The damage to the building was extensive. Half of the galleries in the Mappin, including the magnificent Central gallery, were damaged beyond repair and were ultimately demolished in 1941. Only the two front galleries and the vestibule that connected the Mappin to the museum corridor survived. On the museum side of the building, the 4 long galleries were damaged, but were considered salvageable.
Inside the building, most of the damage to furniture and collections was a result of a huge shockwave, which travelled up the main corridor of the museum. Almost every pane of glass in the building was shattered. The shockwave was followed by a powerful suction, as air rushed back towards the blast. Eyewitness accounts from inside the building tell how objects moved along the corridor, apparently on their own, giving the impression that the collections had come to life. Fragile objects exploded, paintings were blown from their frames and artefacts were dislodged from their shelves. Fortunately, the curator had removed many of the most precious items from display, and stored them in metal containers at the outbreak of war. They at least were protected.
After the bomb, museum staff spent months sweeping up the debris and trying to keep fragmented objects together for later repair. Considering that the museum had only undergone a major rebuilding programme 3 years earlier, they must have been heart broken.

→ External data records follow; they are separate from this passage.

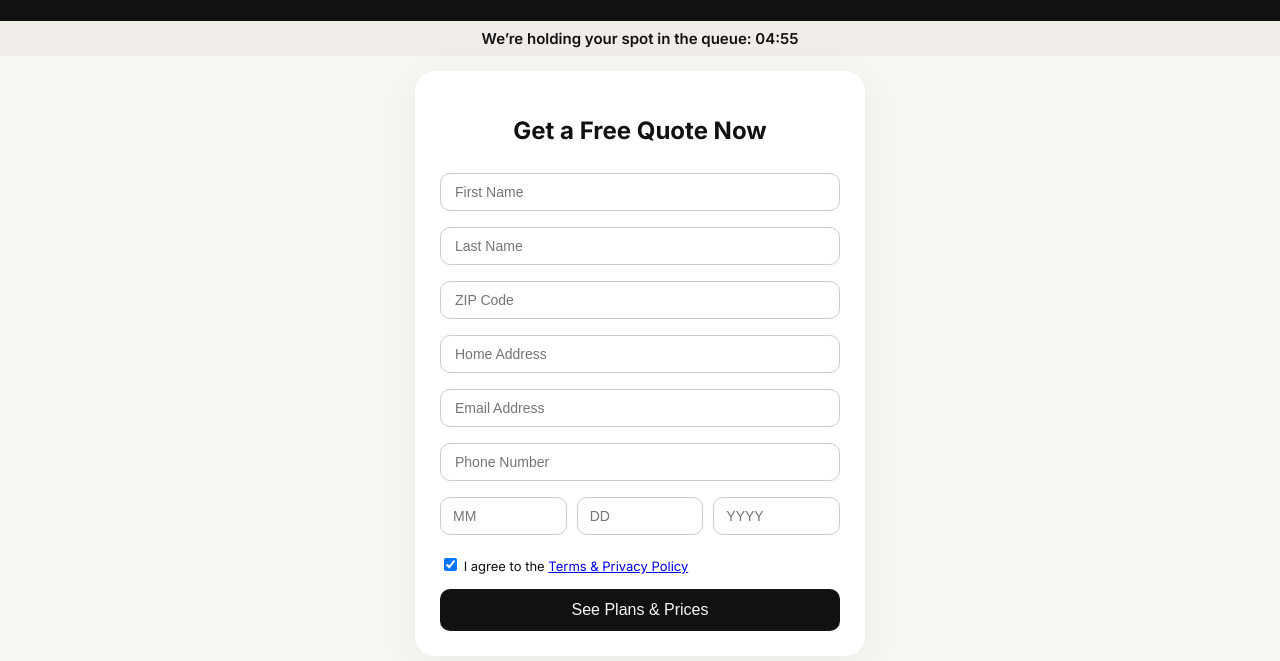
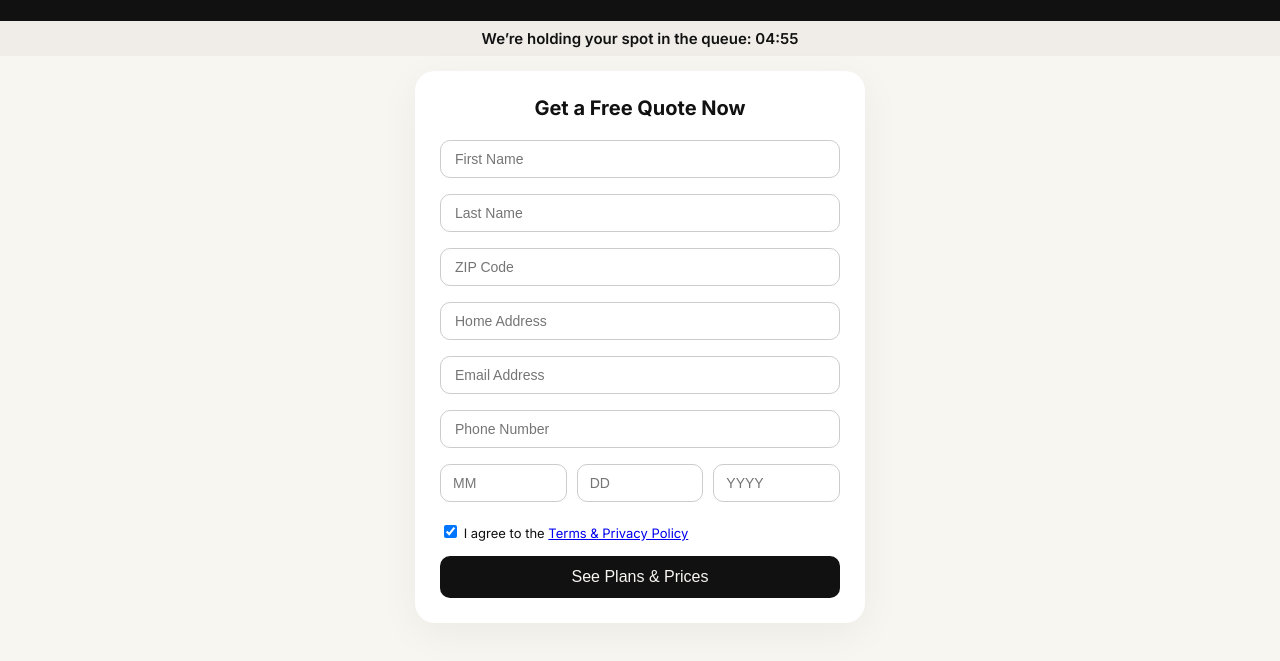
Before and after one commit to nickstults/HealthQuotePro, a website: page index.html in a window 1280 px wide. Shown: the part 114-775 px from the top of the page. Drawn offline with nearby package versions, Linux system fonts and the light colour scheme.

Commit message:
Update index.html

```diff
--- a/index.html
+++ b/index.html
@@ -44,9 +44,10 @@
   border-radius: 20px;
   box-shadow: 0 10px 40px rgba(0, 0, 0, 0.05);
     }
-    .form-section h2 {
-      text-align: center;
-      margin-bottom: 20px;
+  .form-section h2 {
+  text-align: center;
+  margin: 0 0 12px;
+  font-size: 20px;
     }
     input[type="text"],
 input[type="email"],
```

The museum reopened some of its galleries in September 1941, mostly at the insistence of J G Graves, who had funded much of the rebuilding work in 1937. The Mappin side of the building was made safe, but remained partially derelict until 1965, when a new extension was built.
The new extension and the renovations in 2006 repaired most of the visible damage to the area. The only physical evidence that remains of the bombing today are visible repairs to the park walls on both sides of Mushroom Lane and the objects in the collection that still bear the scars.
Explore what happened to the museum during the Sheffield Blitz through some of the objects damaged by visiting our current display, The Sheffield Blitz: Weston Park Museum until 31 January 2016.
Top: Curators store objects in the catacombs of the museum, September 1939. Image © Museums Sheffield
Bottom: Damage to the case containing the mummy, December 1940. Image © Museums Sheffield